(The data):
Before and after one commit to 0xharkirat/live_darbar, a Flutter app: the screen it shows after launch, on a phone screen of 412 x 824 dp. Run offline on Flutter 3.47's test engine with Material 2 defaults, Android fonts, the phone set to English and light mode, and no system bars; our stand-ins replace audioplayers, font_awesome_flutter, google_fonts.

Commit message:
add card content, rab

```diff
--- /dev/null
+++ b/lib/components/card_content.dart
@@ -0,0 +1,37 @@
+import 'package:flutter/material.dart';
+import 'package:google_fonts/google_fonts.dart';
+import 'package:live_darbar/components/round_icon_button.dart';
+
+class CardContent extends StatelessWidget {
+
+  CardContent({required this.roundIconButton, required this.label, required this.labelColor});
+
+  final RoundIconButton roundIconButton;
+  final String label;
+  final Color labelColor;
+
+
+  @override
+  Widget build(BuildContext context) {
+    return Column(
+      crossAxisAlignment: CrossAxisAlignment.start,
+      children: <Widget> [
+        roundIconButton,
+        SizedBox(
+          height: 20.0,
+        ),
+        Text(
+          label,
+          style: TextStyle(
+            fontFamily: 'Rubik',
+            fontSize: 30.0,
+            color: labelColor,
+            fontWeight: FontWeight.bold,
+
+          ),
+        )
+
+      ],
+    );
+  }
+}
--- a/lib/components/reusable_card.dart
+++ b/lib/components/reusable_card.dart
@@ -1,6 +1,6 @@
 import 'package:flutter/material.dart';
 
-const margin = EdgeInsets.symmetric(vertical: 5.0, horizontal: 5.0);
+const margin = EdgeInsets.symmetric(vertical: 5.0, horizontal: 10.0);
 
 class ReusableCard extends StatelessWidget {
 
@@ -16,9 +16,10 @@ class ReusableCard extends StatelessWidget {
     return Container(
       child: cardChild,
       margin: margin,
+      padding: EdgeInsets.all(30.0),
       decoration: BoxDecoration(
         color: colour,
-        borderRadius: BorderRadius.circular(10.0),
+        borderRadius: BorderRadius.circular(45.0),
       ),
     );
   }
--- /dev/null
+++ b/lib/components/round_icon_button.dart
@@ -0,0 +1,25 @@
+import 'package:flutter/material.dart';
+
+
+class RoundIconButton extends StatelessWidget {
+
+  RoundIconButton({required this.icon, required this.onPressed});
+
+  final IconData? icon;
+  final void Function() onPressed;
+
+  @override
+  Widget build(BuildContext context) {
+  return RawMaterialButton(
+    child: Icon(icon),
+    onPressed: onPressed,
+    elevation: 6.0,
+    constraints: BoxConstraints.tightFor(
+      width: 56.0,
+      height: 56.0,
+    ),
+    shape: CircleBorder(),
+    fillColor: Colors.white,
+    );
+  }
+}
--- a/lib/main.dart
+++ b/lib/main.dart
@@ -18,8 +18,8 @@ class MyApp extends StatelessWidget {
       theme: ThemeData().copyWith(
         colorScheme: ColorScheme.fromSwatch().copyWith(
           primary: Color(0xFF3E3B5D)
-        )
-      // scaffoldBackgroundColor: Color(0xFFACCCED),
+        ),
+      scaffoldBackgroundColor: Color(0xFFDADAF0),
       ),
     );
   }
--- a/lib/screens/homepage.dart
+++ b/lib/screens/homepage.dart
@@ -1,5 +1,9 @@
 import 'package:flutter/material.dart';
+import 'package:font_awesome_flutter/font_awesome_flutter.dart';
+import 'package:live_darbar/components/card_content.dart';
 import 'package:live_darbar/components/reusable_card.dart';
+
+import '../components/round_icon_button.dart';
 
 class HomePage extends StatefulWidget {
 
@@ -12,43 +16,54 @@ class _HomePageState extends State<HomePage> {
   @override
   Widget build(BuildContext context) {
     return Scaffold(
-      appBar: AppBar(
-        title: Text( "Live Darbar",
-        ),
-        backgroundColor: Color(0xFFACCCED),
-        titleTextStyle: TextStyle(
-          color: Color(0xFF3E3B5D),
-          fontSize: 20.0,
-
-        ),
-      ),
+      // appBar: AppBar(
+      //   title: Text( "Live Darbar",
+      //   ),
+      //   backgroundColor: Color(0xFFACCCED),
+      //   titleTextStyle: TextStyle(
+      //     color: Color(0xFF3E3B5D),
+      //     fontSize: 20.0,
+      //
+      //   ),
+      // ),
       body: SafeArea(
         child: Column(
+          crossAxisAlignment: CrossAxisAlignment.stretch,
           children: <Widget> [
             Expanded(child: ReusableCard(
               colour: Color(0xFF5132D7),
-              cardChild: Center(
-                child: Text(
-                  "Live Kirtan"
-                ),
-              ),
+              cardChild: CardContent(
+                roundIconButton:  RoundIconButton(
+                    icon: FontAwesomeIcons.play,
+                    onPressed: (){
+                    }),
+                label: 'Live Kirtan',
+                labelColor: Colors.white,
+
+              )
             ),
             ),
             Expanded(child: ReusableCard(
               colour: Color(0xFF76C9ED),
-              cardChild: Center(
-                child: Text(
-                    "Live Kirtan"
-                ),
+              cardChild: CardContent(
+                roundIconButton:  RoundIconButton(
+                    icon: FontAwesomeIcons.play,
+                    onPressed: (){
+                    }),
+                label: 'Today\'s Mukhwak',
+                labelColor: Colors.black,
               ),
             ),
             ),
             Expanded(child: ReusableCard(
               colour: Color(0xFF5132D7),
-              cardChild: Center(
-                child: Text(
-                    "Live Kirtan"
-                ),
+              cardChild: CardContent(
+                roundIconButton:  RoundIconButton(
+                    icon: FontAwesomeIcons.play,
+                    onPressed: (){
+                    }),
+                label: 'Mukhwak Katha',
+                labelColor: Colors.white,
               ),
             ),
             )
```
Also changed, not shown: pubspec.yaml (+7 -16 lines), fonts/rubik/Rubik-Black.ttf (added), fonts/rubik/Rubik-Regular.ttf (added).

(Task instructions): Recopy the whole listing exactly.

(Written answer):
Before and after one commit to 0xharkirat/live_darbar, a Flutter app: the screen it shows after launch, on a phone screen of 412 x 824 dp. Run offline on Flutter 3.47's test engine with Material 2 defaults, Android fonts, the phone set to English and light mode, and no system bars; our stand-ins replace audioplayers, font_awesome_flutter, google_fonts.

Commit message:
add card content, rab

```diff
--- /dev/null
+++ b/lib/components/card_content.dart
@@ -0,0 +1,37 @@
+import 'package:flutter/material.dart';
+import 'package:google_fonts/google_fonts.dart';
+import 'package:live_darbar/components/round_icon_button.dart';
+
+class CardContent extends StatelessWidget {
+
+  CardContent({required this.roundIconButton, required this.label, required this.labelColor});
+
+  final RoundIconButton roundIconButton;
+  final String label;
+  final Color labelColor;
+
+
+  @override
+  Widget build(BuildContext context) {
+    return Column(
+      crossAxisAlignment: CrossAxisAlignment.start,
+      children: <Widget> [
+        roundIconButton,
+        SizedBox(
+          height: 20.0,
+        ),
+        Text(
+          label,
+          style: TextStyle(
+            fontFamily: 'Rubik',
+            fontSize: 30.0,
+            color: labelColor,
+            fontWeight: FontWeight.bold,
+
+          ),
+        )
+
+      ],
+    );
+  }
+}
--- a/lib/components/reusable_card.dart
+++ b/lib/components/reusable_card.dart
@@ -1,6 +1,6 @@
 import 'package:flutter/material.dart';
 
-const margin = EdgeInsets.symmetric(vertical: 5.0, horizontal: 5.0);
+const margin = EdgeInsets.symmetric(vertical: 5.0, horizontal: 10.0);
 
 class ReusableCard extends StatelessWidget {
 
@@ -16,9 +16,10 @@ class ReusableCard extends StatelessWidget {
     return Container(
       child: cardChild,
       margin: margin,
+      padding: EdgeInsets.all(30.0),
       decoration: BoxDecoration(
         color: colour,
-        borderRadius: BorderRadius.circular(10.0),
+        borderRadius: BorderRadius.circular(45.0),
       ),
     );
   }
--- /dev/null
+++ b/lib/components/round_icon_button.dart
@@ -0,0 +1,25 @@
+import 'package:flutter/material.dart';
+
+
+class RoundIconButton extends StatelessWidget {
+
+  RoundIconButton({required this.icon, required this.onPressed});
+
+  final IconData? icon;
+  final void Function() onPressed;
+
+  @override
+  Widget build(BuildContext context) {
+  return RawMaterialButton(
+    child: Icon(icon),
+    onPressed: onPressed,
+    elevation: 6.0,
+    constraints: BoxConstraints.tightFor(
+      width: 56.0,
+      height: 56.0,
+    ),
+    shape: CircleBorder(),
+    fillColor: Colors.white,
+    );
+  }
+}
--- a/lib/main.dart
+++ b/lib/main.dart
@@ -18,8 +18,8 @@ class MyApp extends StatelessWidget {
       theme: ThemeData().copyWith(
         colorScheme: ColorScheme.fromSwatch().copyWith(
           primary: Color(0xFF3E3B5D)
-        )
-      // scaffoldBackgroundColor: Color(0xFFACCCED),
+        ),
+      scaffoldBackgroundColor: Color(0xFFDADAF0),
       ),
     );
   }
--- a/lib/screens/homepage.dart
+++ b/lib/screens/homepage.dart
@@ -1,5 +1,9 @@
 import 'package:flutter/material.dart';
+import 'package:font_awesome_flutter/font_awesome_flutter.dart';
+import 'package:live_darbar/components/card_content.dart';
 import 'package:live_darbar/components/reusable_card.dart';
+
+import '../components/round_icon_button.dart';
 
 class HomePage extends StatefulWidget {
 
@@ -12,43 +16,54 @@ class _HomePageState extends State<HomePage> {
   @override
   Widget build(BuildContext context) {
     return Scaffold(
-      appBar: AppBar(
-        title: Text( "Live Darbar",
-        ),
-        backgroundColor: Color(0xFFACCCED),
-        titleTextStyle: TextStyle(
-          color: Color(0xFF3E3B5D),
-          fontSize: 20.0,
-
-        ),
-      ),
+      // appBar: AppBar(
+      //   title: Text( "Live Darbar",
+      //   ),
+      //   backgroundColor: Color(0xFFACCCED),
+      //   titleTextStyle: TextStyle(
+      //     color: Color(0xFF3E3B5D),
+      //     fontSize: 20.0,
+      //
+      //   ),
+      // ),
       body: SafeArea(
         child: Column(
+          crossAxisAlignment: CrossAxisAlignment.stretch,
           children: <Widget> [
             Expanded(child: ReusableCard(
               colour: Color(0xFF5132D7),
-              cardChild: Center(
-                child: Text(
-                  "Live Kirtan"
-                ),
-              ),
+              cardChild: CardContent(
+                roundIconButton:  RoundIconButton(
+                    icon: FontAwesomeIcons.play,
+                    onPressed: (){
+                    }),
+                label: 'Live Kirtan',
+                labelColor: Colors.white,
+
+              )
             ),
             ),
             Expanded(child: ReusableCard(
               colour: Color(0xFF76C9ED),
-              cardChild: Center(
-                child: Text(
-                    "Live Kirtan"
-                ),
+              cardChild: CardContent(
+                roundIconButton:  RoundIconButton(
+                    icon: FontAwesomeIcons.play,
+                    onPressed: (){
+                    }),
+                label: 'Today\'s Mukhwak',
+                labelColor: Colors.black,
               ),
             ),
             ),
             Expanded(child: ReusableCard(
               colour: Color(0xFF5132D7),
-              cardChild: Center(
-                child: Text(
-                    "Live Kirtan"
-                ),
+              cardChild: CardContent(
+                roundIconButton:  RoundIconButton(
+                    icon: FontAwesomeIcons.play,
+                    onPressed: (){
+                    }),
+                label: 'Mukhwak Katha',
+                labelColor: Colors.white,
               ),
             ),
             )
```
Also changed, not shown: pubspec.yaml (+7 -16 lines), fonts/rubik/Rubik-Black.ttf (added), fonts/rubik/Rubik-Regular.ttf (added).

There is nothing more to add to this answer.